**REQUIRED ACTION**.
Select the lines of the records containing the word "Column" and list them.

**INPUT**.

↓↓↓

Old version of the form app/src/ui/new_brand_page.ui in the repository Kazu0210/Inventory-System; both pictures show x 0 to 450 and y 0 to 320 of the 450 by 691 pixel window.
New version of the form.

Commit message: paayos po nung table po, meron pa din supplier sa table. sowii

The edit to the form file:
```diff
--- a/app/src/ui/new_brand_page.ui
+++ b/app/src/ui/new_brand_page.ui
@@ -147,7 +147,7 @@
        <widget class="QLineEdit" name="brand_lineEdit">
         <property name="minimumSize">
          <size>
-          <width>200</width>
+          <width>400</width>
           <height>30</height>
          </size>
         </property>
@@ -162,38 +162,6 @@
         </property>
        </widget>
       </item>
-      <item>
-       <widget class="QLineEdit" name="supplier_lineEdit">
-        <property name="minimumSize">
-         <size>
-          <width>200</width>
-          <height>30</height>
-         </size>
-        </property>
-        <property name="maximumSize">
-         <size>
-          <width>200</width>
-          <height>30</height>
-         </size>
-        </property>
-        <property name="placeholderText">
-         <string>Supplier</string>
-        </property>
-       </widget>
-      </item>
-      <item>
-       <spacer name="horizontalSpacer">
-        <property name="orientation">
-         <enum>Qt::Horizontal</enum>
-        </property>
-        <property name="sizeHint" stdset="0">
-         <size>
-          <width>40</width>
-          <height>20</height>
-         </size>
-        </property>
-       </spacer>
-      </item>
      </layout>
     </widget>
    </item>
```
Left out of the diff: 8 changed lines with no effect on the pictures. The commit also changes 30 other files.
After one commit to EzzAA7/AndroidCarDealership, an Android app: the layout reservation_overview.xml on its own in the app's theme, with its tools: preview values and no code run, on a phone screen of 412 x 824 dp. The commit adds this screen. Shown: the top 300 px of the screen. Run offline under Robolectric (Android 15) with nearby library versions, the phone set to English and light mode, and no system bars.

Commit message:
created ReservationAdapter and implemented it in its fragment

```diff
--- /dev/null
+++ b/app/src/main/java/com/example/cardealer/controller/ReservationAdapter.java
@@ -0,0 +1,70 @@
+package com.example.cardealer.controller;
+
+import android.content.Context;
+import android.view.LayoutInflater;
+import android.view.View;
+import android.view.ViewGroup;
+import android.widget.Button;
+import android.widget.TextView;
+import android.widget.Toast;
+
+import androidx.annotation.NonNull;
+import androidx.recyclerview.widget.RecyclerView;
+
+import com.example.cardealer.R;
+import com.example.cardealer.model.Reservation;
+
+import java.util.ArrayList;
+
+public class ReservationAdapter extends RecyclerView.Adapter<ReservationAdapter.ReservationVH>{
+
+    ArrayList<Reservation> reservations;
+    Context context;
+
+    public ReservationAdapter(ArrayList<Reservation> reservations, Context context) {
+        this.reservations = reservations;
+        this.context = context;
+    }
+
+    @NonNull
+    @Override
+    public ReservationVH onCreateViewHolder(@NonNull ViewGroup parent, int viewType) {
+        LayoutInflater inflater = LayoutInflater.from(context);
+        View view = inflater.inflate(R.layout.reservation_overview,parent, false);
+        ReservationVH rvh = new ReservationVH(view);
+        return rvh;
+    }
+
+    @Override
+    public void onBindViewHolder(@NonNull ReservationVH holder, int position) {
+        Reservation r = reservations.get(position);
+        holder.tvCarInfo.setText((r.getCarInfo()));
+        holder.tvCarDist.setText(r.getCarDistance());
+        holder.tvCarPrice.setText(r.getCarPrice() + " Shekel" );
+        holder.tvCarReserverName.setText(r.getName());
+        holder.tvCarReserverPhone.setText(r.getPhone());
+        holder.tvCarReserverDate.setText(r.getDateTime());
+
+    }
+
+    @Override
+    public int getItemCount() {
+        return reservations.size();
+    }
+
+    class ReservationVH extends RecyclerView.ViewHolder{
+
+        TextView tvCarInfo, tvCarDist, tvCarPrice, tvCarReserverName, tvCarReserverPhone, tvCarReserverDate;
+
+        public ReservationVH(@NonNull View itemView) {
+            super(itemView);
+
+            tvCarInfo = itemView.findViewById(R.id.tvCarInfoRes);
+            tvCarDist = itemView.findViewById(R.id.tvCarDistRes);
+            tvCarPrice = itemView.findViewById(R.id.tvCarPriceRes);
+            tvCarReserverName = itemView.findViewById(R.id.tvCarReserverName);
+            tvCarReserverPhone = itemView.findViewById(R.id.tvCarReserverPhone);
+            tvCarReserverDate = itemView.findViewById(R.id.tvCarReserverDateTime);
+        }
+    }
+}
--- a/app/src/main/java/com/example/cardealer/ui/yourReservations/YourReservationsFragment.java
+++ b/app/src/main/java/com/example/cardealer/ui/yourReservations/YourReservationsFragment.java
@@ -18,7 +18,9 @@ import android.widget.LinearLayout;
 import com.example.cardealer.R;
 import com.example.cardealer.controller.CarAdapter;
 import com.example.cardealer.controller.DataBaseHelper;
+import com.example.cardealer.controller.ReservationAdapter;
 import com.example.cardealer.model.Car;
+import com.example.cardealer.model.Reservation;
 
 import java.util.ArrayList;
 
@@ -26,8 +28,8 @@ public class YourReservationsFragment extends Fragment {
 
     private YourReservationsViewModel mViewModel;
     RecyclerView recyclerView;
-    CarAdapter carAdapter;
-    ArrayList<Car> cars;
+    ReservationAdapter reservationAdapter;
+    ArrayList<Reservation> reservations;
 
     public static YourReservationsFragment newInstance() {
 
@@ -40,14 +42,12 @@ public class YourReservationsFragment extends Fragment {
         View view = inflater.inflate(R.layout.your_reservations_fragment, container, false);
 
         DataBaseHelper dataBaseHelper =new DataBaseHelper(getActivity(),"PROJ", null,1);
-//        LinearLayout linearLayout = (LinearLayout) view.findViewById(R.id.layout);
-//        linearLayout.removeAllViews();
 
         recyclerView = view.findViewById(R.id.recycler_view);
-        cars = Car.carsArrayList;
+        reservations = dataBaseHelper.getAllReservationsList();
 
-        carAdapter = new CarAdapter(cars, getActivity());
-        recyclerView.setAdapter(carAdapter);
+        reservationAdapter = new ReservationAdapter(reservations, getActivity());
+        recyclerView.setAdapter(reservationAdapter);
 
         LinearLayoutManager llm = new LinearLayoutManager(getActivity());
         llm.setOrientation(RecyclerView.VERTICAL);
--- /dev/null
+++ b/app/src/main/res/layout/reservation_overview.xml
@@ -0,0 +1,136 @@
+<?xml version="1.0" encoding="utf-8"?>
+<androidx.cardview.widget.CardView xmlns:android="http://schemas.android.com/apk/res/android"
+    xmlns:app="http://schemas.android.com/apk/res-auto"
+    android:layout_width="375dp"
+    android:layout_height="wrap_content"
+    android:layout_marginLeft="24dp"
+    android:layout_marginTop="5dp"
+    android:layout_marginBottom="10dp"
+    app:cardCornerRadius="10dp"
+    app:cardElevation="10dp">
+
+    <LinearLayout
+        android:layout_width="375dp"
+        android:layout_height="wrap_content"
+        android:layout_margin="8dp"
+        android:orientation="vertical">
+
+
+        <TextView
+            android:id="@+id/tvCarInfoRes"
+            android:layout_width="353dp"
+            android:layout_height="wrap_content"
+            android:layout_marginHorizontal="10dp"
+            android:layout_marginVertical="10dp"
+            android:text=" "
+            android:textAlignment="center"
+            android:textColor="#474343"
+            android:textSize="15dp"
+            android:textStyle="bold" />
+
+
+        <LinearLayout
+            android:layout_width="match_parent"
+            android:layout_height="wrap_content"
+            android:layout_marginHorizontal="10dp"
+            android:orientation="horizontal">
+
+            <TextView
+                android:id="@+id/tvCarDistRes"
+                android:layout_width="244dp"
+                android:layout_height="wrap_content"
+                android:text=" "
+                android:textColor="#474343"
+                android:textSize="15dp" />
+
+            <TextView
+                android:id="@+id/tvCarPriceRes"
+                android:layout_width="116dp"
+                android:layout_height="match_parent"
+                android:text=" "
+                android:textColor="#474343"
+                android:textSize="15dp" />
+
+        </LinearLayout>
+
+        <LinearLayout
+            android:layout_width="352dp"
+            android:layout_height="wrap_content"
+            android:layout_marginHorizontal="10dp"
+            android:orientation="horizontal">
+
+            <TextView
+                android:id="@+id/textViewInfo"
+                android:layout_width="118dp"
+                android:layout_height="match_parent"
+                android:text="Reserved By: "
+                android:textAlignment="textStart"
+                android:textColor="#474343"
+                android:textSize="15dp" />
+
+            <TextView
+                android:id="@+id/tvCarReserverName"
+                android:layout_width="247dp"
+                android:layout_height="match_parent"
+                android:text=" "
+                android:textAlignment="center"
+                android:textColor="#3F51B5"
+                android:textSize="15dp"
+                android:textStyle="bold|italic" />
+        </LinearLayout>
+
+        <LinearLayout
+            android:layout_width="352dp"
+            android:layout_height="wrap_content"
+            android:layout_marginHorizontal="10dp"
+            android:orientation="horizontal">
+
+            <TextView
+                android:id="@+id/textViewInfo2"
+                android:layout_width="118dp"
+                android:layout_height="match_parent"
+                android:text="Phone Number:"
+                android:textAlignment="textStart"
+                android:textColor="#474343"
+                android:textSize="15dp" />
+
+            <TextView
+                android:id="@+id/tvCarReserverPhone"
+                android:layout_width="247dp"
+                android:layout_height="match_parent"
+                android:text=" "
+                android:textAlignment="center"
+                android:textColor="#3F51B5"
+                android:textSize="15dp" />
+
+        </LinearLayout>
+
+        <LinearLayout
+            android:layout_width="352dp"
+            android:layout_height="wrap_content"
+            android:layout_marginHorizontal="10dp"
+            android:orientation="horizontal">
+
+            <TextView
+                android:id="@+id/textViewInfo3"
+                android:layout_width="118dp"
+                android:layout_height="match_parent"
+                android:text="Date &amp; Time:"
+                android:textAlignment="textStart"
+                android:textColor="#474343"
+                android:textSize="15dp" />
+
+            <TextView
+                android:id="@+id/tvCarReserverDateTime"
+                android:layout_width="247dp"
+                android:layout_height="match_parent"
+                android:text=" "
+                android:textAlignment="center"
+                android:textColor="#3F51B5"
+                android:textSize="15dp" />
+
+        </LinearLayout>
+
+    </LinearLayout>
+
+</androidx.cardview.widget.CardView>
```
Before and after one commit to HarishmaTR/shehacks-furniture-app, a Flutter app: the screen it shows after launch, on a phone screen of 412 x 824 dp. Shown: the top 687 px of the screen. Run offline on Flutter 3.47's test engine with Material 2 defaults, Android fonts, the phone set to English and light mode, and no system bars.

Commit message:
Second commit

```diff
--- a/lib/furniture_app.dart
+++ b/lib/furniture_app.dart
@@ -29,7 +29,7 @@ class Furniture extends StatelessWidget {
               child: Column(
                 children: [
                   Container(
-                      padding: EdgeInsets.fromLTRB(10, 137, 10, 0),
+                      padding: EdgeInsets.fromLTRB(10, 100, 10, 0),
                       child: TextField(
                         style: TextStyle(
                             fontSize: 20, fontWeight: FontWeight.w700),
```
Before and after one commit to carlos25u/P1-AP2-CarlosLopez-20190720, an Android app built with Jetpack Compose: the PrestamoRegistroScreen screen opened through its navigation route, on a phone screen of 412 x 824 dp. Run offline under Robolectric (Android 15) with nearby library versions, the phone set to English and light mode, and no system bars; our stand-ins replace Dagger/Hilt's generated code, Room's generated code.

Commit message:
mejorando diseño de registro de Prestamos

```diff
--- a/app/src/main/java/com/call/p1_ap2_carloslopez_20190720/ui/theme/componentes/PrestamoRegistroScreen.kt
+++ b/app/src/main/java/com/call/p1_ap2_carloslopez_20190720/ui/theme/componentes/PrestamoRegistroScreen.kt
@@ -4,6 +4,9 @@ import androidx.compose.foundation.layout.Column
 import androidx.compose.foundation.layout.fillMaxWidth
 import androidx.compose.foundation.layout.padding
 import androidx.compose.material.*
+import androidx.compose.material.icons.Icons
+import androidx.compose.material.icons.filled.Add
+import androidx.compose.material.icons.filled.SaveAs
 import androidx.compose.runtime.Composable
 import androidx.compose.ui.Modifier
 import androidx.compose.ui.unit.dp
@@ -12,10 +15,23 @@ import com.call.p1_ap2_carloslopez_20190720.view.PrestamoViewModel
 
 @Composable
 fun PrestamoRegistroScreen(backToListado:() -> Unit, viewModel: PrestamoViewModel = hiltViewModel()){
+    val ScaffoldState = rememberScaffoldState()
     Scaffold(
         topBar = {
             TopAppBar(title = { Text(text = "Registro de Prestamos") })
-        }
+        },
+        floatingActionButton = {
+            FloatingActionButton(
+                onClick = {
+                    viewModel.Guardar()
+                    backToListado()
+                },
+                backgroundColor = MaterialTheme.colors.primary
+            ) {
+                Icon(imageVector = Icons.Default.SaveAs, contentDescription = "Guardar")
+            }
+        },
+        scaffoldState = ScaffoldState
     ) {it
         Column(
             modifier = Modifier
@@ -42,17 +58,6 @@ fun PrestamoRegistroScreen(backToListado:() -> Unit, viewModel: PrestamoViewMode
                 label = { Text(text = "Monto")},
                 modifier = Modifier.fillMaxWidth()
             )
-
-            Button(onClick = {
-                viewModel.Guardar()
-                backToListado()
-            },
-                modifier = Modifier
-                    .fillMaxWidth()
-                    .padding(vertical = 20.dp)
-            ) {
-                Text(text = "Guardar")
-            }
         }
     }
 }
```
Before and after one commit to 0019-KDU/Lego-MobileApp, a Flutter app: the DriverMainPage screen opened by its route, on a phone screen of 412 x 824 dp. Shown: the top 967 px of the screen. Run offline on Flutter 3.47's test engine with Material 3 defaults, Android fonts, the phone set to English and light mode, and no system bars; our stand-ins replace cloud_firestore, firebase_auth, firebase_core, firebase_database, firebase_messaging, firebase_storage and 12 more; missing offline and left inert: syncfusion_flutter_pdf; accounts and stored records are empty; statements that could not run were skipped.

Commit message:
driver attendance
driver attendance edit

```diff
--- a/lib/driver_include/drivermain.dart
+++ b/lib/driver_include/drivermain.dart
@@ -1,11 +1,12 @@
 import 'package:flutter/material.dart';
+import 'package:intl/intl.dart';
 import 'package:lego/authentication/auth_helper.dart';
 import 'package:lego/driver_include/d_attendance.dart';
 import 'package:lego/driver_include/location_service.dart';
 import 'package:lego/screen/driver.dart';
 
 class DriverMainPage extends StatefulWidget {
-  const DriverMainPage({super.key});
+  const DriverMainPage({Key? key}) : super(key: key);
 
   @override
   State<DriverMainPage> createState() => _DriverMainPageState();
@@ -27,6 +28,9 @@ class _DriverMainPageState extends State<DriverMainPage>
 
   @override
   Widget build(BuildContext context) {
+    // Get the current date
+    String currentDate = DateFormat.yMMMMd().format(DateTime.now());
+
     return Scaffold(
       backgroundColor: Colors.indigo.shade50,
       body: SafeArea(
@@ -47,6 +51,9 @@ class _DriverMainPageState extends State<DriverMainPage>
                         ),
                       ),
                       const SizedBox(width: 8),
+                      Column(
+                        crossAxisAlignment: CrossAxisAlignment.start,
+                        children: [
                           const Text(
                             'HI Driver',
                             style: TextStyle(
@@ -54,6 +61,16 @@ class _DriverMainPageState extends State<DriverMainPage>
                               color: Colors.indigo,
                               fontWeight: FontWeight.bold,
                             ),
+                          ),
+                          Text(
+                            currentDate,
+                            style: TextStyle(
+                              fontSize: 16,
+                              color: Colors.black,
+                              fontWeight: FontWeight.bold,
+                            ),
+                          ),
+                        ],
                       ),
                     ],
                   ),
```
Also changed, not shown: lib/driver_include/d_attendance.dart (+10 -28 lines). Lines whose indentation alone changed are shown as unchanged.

↑↑↑

**YOUR RESPONSE**.
               child: Column(
@@ -4,6 +4,9 @@ import androidx.compose.foundation.layout.Column
         Column(
+                      Column(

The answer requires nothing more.